However, the obvious question is how will the electricity be controlled for all these chargers? There are already reports of EV charging stations backed by diesel generators, which would certainly be crazy in practice. A recent Versinetic report highlighted some of the most significant gaps and conditions in the industry that threaten the charging infrastructure needed to meet the 2030 targets for electric vehicles.
A new way of thinking
When sites are confined to the grid, with an electrical connection that is not large enough to deliver more power, a battery storage system is the solution. The National Network describes battery storage technology as essential for accelerating the replacement of fossil fuels with renewable energy; Battery storage systems will play an increasingly important role between green energy supply and meeting electricity needs. ”
Battery energy storage systems (BESS) are devices that allow energy from renewable sources, such as solar and wind energy, or from “normal” mains power, to be stored and then released when energy is most needed.
BESS can be a cheaper and more environmentally friendly solution than upgrading network supplies to overcome network constraints. Battery storage units can be made from used batteries for electric vehicles, giving a vital second life to the batteries. At the same time, they help to solve the limitations of the network and can supply green energy to the EV charging points.
Dundee City Council, recently named “Europe’s Most Visionary Electric Vehicle City”, was the first place in the UK to install BESS at EV charging points, with units made from used Renault Kangoo batteries supplied by Connected Energy – developer and installer of BESS-based second life batteries.
The main challenge for making second-life batteries a success for BESS is connecting the EV value circuit and storing energy. This requires industry harmonization, as well as enabling technologies and new business models, such as those developed by Connected Energy.
Cranfield University, for example, has just launched the UK’s largest BESS system, which uses all second-life batteries. It will install three 300 kW battery modules, each containing 24 second-life Renault Kangoo car batteries throughout its campus. What we call a “thin film of energy storage”, this approach to smaller distributed local energy systems will help build national energy security and add flexibility.
Extend the life of EV batteries

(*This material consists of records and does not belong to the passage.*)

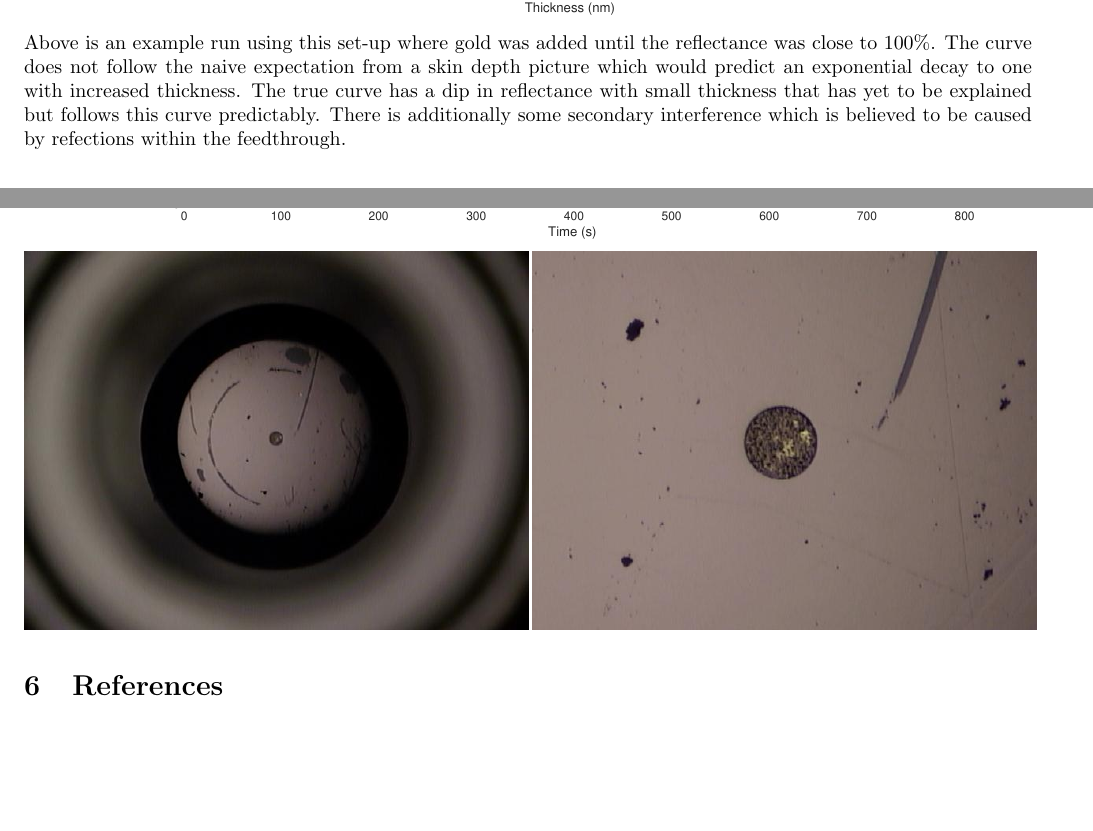
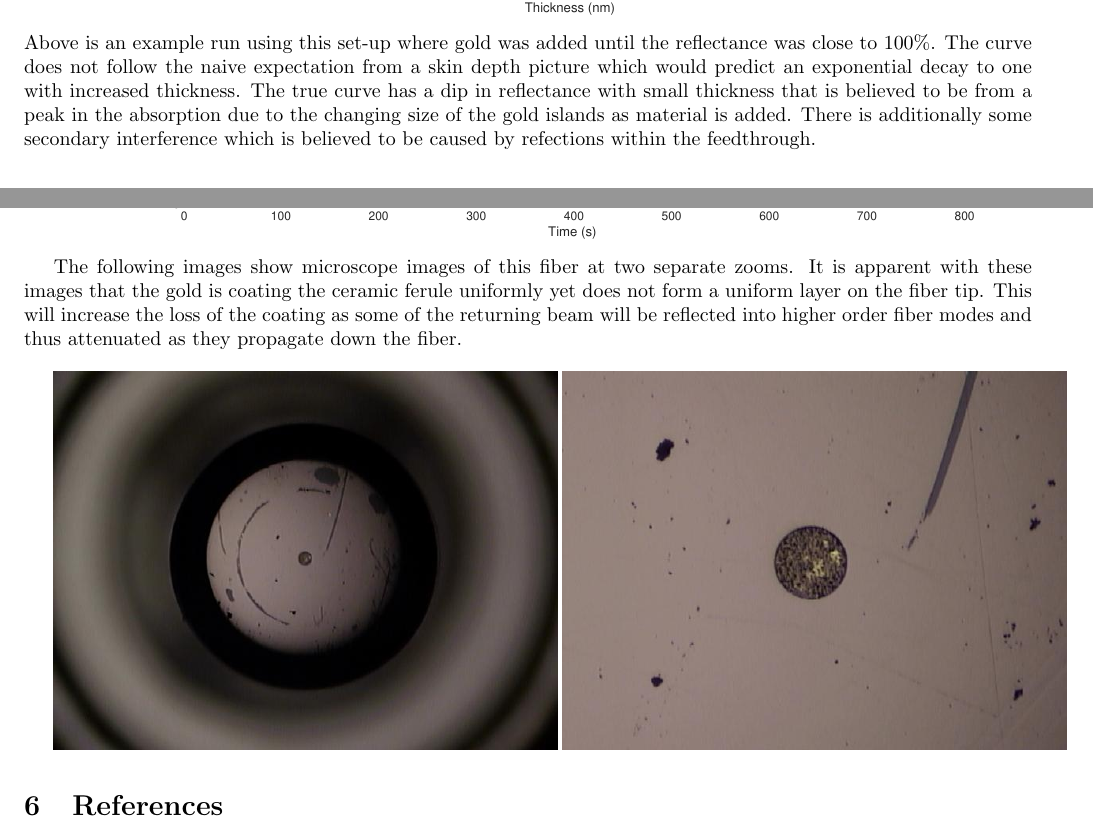
Before and after one commit to mpross/Notes, a LaTeX document (BeamSplitterFiber/BSFiberProcedure.tex): two parts of pages 2 and 3 of 3, joined at a grey line, cut so that both start at the same text, the shorter picture padded with empty space. Compiled offline with pdfLaTeX.

Commit message:
Some updates.

```diff
--- a/BeamSplitterFiber/BSFiberProcedure.tex
+++ b/BeamSplitterFiber/BSFiberProcedure.tex
@@ -46,7 +46,7 @@ Gold Power: 15 W
 Rate: 0.3 \AA/sec
 
 \includegraphics[width=\textwidth]{Gold_Coating_Fiber.pdf}
-Above is an example run using this set-up where gold was added until the reflectance was close to 100\%. The curve does not follow the naive expectation from a skin depth picture which would predict an exponential decay to one with increased thickness. The true curve has a dip in reflectance with small thickness that has yet to be explained but follows this curve predictably. There is additionally some secondary interference which is believed to be caused by refections within the feedthrough.
+Above is an example run using this set-up where gold was added until the reflectance was close to 100\%. The curve does not follow the naive expectation from a skin depth picture which would predict an exponential decay to one with increased thickness. The true curve has a dip in reflectance with small thickness that is believed to be from a peak in the absorption due to the changing size of the gold islands as material is added. There is additionally some secondary interference which is believed to be caused by refections within the feedthrough.
 
 \section{Example 50-50 Beamsplitter}
 Below is an example of the creation of a roughly 50-50 beamsplitter. The sputtering was turned off at about 330 seconds which is then promptly followed by ringing of the secondary interference with a gradual rise. This rise is not representative of true increase of reflection as this fiber was measured after the fact to have a reflectance of 45\%.\\
@@ -62,6 +62,9 @@ Reflentance: 45\%
 Time:  5 min 40 sec
 
 \includegraphics[width=\textwidth]{BS_Coating_Fiber_Time.pdf}
+
+The following images show microscope images of this fiber at two separate zooms. It is apparent with these images that the gold is coating the ceramic ferule uniformly yet does not form a uniform layer on the fiber tip. This will increase the loss of the coating as some of the returning beam will be reflected into higher order fiber modes and thus attenuated as they propagate down the fiber.\\
+
 \includegraphics[width=0.5\textwidth]{GoldFiberTip.JPG}
 \includegraphics[width=0.5\textwidth]{GoldFiberTipZoom.JPG}
 \section{References}
```
Also changed, not shown: BeamSplitterFiber/BSFiberProcedure.pdf, 2 other files.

The case for extending the life of batteries is clear – to reduce waste and maximize the use of valuable resources in the battery. The scientific argument for saving carbon is just as clear. Research conducted by the University of Lancaster proves that the use of 360kWh BESS for first life can benefit from 329 tons of CO2 lifelong emissions of the system, the second life of BESS benefits from 473t CO2e.
The quality of the batteries is constantly improving, so the range is constantly increasing, but the point at which they are no longer considered fit for life in a vehicle is when they reach ~ 75% health (SoH). However, this does not mean that they are ready for the trash. They still have significant charging capacity and can be used in BESS until the battery reaches 50% SoH. This can mean up to ten years more life for this battery – hence the huge impact on carbon savings and Connected Energy’s mission to help maximize the value of the resources built into EV batteries by working directly with EV OEMs. like Renault.
Especially for the automotive industry, what makes sense in the UK is the EV charging infrastructure based on small-scale BESS. Localized system in which energy is stored by solar panels in BESS and the network connection is controlled by the BESS management system – the ideal solution for moving forward on the road to the transition to green energy.
Image of John Cameron for Unsplash